[Task description]
The records below hold pictures; please leave those out and retype the rest exactly.

[Data shown]
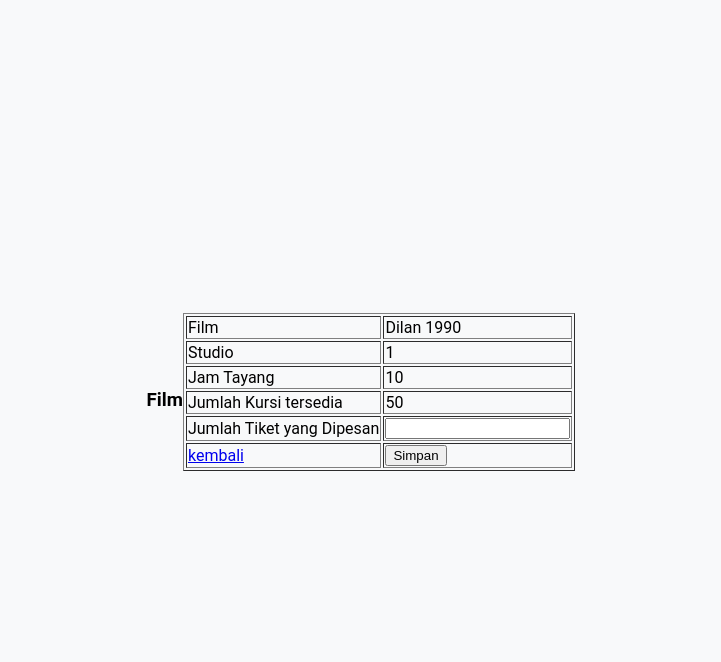
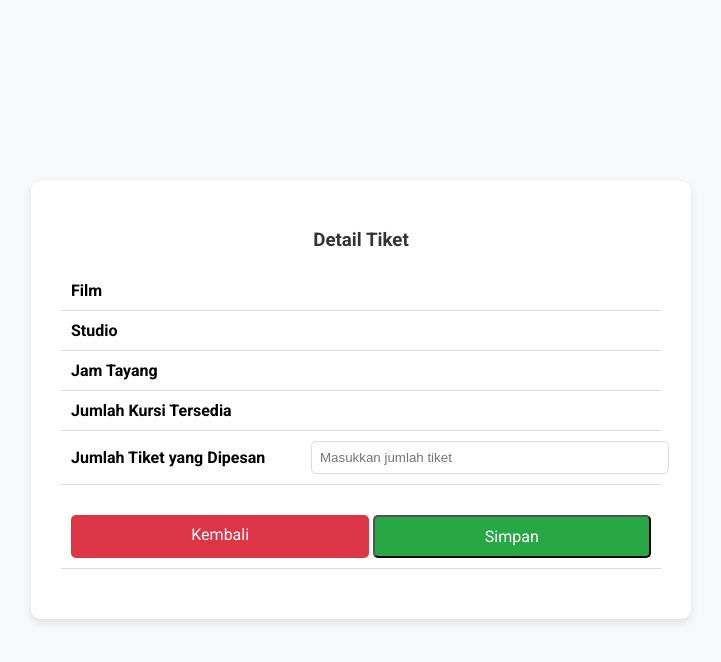
Before and after one commit to natasyahelmalia/cinema_tickets, a PHP site: page /daftar/detail_tiket.php?id_jadwal=1 in a window 1280 px wide. Shown: the top 662 px of the page, without its empty margins (279-1000 px from the left). Run offline with PHP 8.4, Linux system fonts and the light colour scheme; data comes from the database, SQL or seed files in the repository; data that the repository does not hold is empty.

Commit message:
feat: enhancement detal page

```diff
--- a/daftar/detail_tiket.php
+++ b/daftar/detail_tiket.php
@@ -1,61 +1,61 @@
-<html>
+<?php
+include "../koneksi.php";
+?>
+
+<!DOCTYPE html>
+<html lang="en">
 <head>
+	<meta charset="UTF-8">
 	<title>Detail Tiket</title>
-	<link rel="stylesheet" type="text/css" href="style.css">
-
+	<link href="https://fonts.googleapis.com/css2?family=Roboto:wght@400;700&display=swap" rel="stylesheet">
+	<link rel="stylesheet" href="style_detail.css">
 </head>
 <body>
-
-	<br/>
-
-
-
-	<br/>
-	<h3>Film</h3>
+	<div class="container">
+		<h3>Detail Tiket</h3>
 
 		<?php
-	include "../koneksi.php";
-
 		$id_jadwal = $_GET['id_jadwal'];
-	$query_mysql = mysqli_query($con,"SELECT * FROM jadwal WHERE id_jadwal='$id_jadwal'")or die(mysql_error());
-	$nomor = 1;
-
+		$query_mysql = mysqli_query($con, "SELECT DISTINCT j.*, s.jumlah_kursi FROM jadwal j INNER JOIN studio s ON j.id_studio = s.id WHERE id_jadwal='$id_jadwal'") or die(mysqli_error($con));
 		$data = mysqli_fetch_array($query_mysql);
 
 		$id_film = $data['id_film'];
-	$query_mysql2 = mysqli_query($con,"SELECT * FROM film WHERE id_film= '$id_film'")or die(mysql_error());
+		$query_mysql2 = mysqli_query($con, "SELECT * FROM film WHERE id_film='$id_film'") or die(mysqli_error($con));
 		$data2 = mysqli_fetch_array($query_mysql2);
+		?>
 
-	$jml_kursi=50;
-	?>
-	<form action="cetak_tiket.php?id_jadwal=<?php echo $data['id_jadwal']; ?>" method="post">
-		<table border="1" class="table">
+		<form action="cetak_tiket.php?id_jadwal=<?php echo $data['id_jadwal']; ?>" method="post" class="detail-form">
+			<table class="table">
 				<tr>
 					<td>Film</td>
-				<td><?php $id_jadwal = $data['id_jadwal']; echo $data2['judul_film']; ?></td>
+					<td><?php echo htmlspecialchars($data2['judul_film']); ?></td>
 				</tr>
 				<tr>
 					<td>Studio</td>
-				<td><?php echo $data['id_studio']; ?></td>
+					<td><?php echo htmlspecialchars($data['id_studio']); ?></td>
 				</tr>
 				<tr>
 					<td>Jam Tayang</td>
-				<td><?php echo $data['id_jam_tayang']; ?></td>
+					<td><?php echo htmlspecialchars($data['jam_tayang']); ?></td>
 				</tr>
 				<tr>
-				<td>Jumlah Kursi tersedia</td>
-				<td><?php echo $jml_kursi?></td>
+					<td>Jumlah Kursi Tersedia</td>
+					<td><?php echo htmlspecialchars($data['jumlah_kursi']); ?></td>
 				</tr>
 				<tr>
 					<td>Jumlah Tiket yang Dipesan</td>
-				<td><input name="jmltiket" type="number" id="jumlahtiket" required min="1"></td>
+					<td><input name="jmltiket" type="number" id="jumlahtiket" required min="1" placeholder="Masukkan jumlah tiket"></td>
 				</tr>
-			<tr>
-
-				<td><a href="pesan_tiket.php">kembali </a></td>
-				<td><input type="submit" value="Simpan"></td>
+				<tr class="form-actions">
+					<td colspan="2">
+						<div class="button-container">
+							<a href="pesan_tiket.php" class="btn">Kembali</a>
+							<input type="submit" value="Simpan" class="btn save-btn">
+						</div>
+					</td>
 				</tr>
 			</table>
 		</form>
+	</div>
 </body>
 </html>
--- /dev/null
+++ b/daftar/style_detail.css
@@ -0,0 +1,100 @@
+body {
+  font-family: 'Roboto', sans-serif;
+  background-color: #f8f9fa;
+  margin: 0;
+  padding: 0;
+  display: flex;
+  justify-content: center;
+  align-items: center;
+  min-height: 100vh;
+}
+
+.container {
+  background: #fff;
+  padding: 30px;
+  border-radius: 10px;
+  box-shadow: 0 4px 8px rgba(0, 0, 0, 0.1);
+  width: 600px;
+}
+
+h3 {
+  color: #333;
+  text-align: center;
+  margin-bottom: 20px;
+}
+
+.table {
+  width: 100%;
+  border-collapse: collapse;
+  margin: 20px 0;
+}
+
+.table td {
+  padding: 10px;
+  border-bottom: 1px solid #ddd;
+}
+
+.table td:first-child {
+  font-weight: 700;
+  width: 40%;
+  text-align: left;
+}
+
+.table td:last-child {
+  text-align: left;
+}
+
+.detail-form input[type="number"] {
+  width: 100%;
+  padding: 8px;
+  border: 1px solid #ddd;
+  border-radius: 5px;
+}
+
+.detail-form input[type="number"]:focus {
+  outline: none;
+  border-color: #007bff;
+}
+
+.navigation, .btn {
+  display: flex;
+  justify-content: center;
+  margin-top: 20px;
+}
+
+.button-container {
+  display: flex;
+  justify-content: space-between;
+  width: 100%;
+}
+
+.button-container .btn {
+  flex-basis: 48%;
+  text-align: center;
+}
+
+.btn, .save-btn {
+  padding: 10px;
+  width: 100%;
+  background-color: #dc3545;
+  color: white;
+  text-decoration: none;
+  border-radius: 5px;
+  transition: background-color 0.3s ease;
+  display: inline-block;
+  font-family: 'Roboto', sans-serif;
+  font-size: 16px;
+  font-weight: 500;
+}
+
+.btn:hover {
+  background-color: #dc3545;
+}
+
+.save-btn {
+  background-color: #28a745;
+}
+
+.save-btn:hover {
+  background-color: #218838;
+}
```
Lines whose indentation alone changed are shown as unchanged.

[Response]
Before and after one commit to natasyahelmalia/cinema_tickets, a PHP site: page /daftar/detail_tiket.php?id_jadwal=1 in a window 1280 px wide. Shown: the top 662 px of the page, without its empty margins (279-1000 px from the left). Run offline with PHP 8.4, Linux system fonts and the light colour scheme; data comes from the database, SQL or seed files in the repository; data that the repository does not hold is empty.

Commit message:
feat: enhancement detal page

```diff
--- a/daftar/detail_tiket.php
+++ b/daftar/detail_tiket.php
@@ -1,61 +1,61 @@
-<html>
+<?php
+include "../koneksi.php";
+?>
+
+<!DOCTYPE html>
+<html lang="en">
 <head>
+	<meta charset="UTF-8">
 	<title>Detail Tiket</title>
-	<link rel="stylesheet" type="text/css" href="style.css">
-
+	<link href="https://fonts.googleapis.com/css2?family=Roboto:wght@400;700&display=swap" rel="stylesheet">
+	<link rel="stylesheet" href="style_detail.css">
 </head>
 <body>
-
-	<br/>
-
-
-
-	<br/>
-	<h3>Film</h3>
+	<div class="container">
+		<h3>Detail Tiket</h3>
 
 		<?php
-	include "../koneksi.php";
-
 		$id_jadwal = $_GET['id_jadwal'];
-	$query_mysql = mysqli_query($con,"SELECT * FROM jadwal WHERE id_jadwal='$id_jadwal'")or die(mysql_error());
-	$nomor = 1;
-
+		$query_mysql = mysqli_query($con, "SELECT DISTINCT j.*, s.jumlah_kursi FROM jadwal j INNER JOIN studio s ON j.id_studio = s.id WHERE id_jadwal='$id_jadwal'") or die(mysqli_error($con));
 		$data = mysqli_fetch_array($query_mysql);
 
 		$id_film = $data['id_film'];
-	$query_mysql2 = mysqli_query($con,"SELECT * FROM film WHERE id_film= '$id_film'")or die(mysql_error());
+		$query_mysql2 = mysqli_query($con, "SELECT * FROM film WHERE id_film='$id_film'") or die(mysqli_error($con));
 		$data2 = mysqli_fetch_array($query_mysql2);
+		?>
 
-	$jml_kursi=50;
-	?>
-	<form action="cetak_tiket.php?id_jadwal=<?php echo $data['id_jadwal']; ?>" method="post">
-		<table border="1" class="table">
+		<form action="cetak_tiket.php?id_jadwal=<?php echo $data['id_jadwal']; ?>" method="post" class="detail-form">
+			<table class="table">
 				<tr>
 					<td>Film</td>
-				<td><?php $id_jadwal = $data['id_jadwal']; echo $data2['judul_film']; ?></td>
+					<td><?php echo htmlspecialchars($data2['judul_film']); ?></td>
 				</tr>
 				<tr>
 					<td>Studio</td>
-				<td><?php echo $data['id_studio']; ?></td>
+					<td><?php echo htmlspecialchars($data['id_studio']); ?></td>
 				</tr>
 				<tr>
 					<td>Jam Tayang</td>
-				<td><?php echo $data['id_jam_tayang']; ?></td>
+					<td><?php echo htmlspecialchars($data['jam_tayang']); ?></td>
 				</tr>
 				<tr>
-				<td>Jumlah Kursi tersedia</td>
-				<td><?php echo $jml_kursi?></td>
+					<td>Jumlah Kursi Tersedia</td>
+					<td><?php echo htmlspecialchars($data['jumlah_kursi']); ?></td>
 				</tr>
 				<tr>
 					<td>Jumlah Tiket yang Dipesan</td>
-				<td><input name="jmltiket" type="number" id="jumlahtiket" required min="1"></td>
+					<td><input name="jmltiket" type="number" id="jumlahtiket" required min="1" placeholder="Masukkan jumlah tiket"></td>
 				</tr>
-			<tr>
-
-				<td><a href="pesan_tiket.php">kembali </a></td>
-				<td><input type="submit" value="Simpan"></td>
+				<tr class="form-actions">
+					<td colspan="2">
+						<div class="button-container">
+							<a href="pesan_tiket.php" class="btn">Kembali</a>
+							<input type="submit" value="Simpan" class="btn save-btn">
+						</div>
+					</td>
 				</tr>
 			</table>
 		</form>
+	</div>
 </body>
 </html>
--- /dev/null
+++ b/daftar/style_detail.css
@@ -0,0 +1,100 @@
+body {
+  font-family: 'Roboto', sans-serif;
+  background-color: #f8f9fa;
+  margin: 0;
+  padding: 0;
+  display: flex;
+  justify-content: center;
+  align-items: center;
+  min-height: 100vh;
+}
+
+.container {
+  background: #fff;
+  padding: 30px;
+  border-radius: 10px;
+  box-shadow: 0 4px 8px rgba(0, 0, 0, 0.1);
+  width: 600px;
+}
+
+h3 {
+  color: #333;
+  text-align: center;
+  margin-bottom: 20px;
+}
+
+.table {
+  width: 100%;
+  border-collapse: collapse;
+  margin: 20px 0;
+}
+
+.table td {
+  padding: 10px;
+  border-bottom: 1px solid #ddd;
+}
+
+.table td:first-child {
+  font-weight: 700;
+  width: 40%;
+  text-align: left;
+}
+
+.table td:last-child {
+  text-align: left;
+}
+
+.detail-form input[type="number"] {
+  width: 100%;
+  padding: 8px;
+  border: 1px solid #ddd;
+  border-radius: 5px;
+}
+
+.detail-form input[type="number"]:focus {
+  outline: none;
+  border-color: #007bff;
+}
+
+.navigation, .btn {
+  display: flex;
+  justify-content: center;
+  margin-top: 20px;
+}
+
+.button-container {
+  display: flex;
+  justify-content: space-between;
+  width: 100%;
+}
+
+.button-container .btn {
+  flex-basis: 48%;
+  text-align: center;
+}
+
+.btn, .save-btn {
+  padding: 10px;
+  width: 100%;
+  background-color: #dc3545;
+  color: white;
+  text-decoration: none;
+  border-radius: 5px;
+  transition: background-color 0.3s ease;
+  display: inline-block;
+  font-family: 'Roboto', sans-serif;
+  font-size: 16px;
+  font-weight: 500;
+}
+
+.btn:hover {
+  background-color: #dc3545;
+}
+
+.save-btn {
+  background-color: #28a745;
+}
+
+.save-btn:hover {
+  background-color: #218838;
+}
```
Lines whose indentation alone changed are shown as unchanged.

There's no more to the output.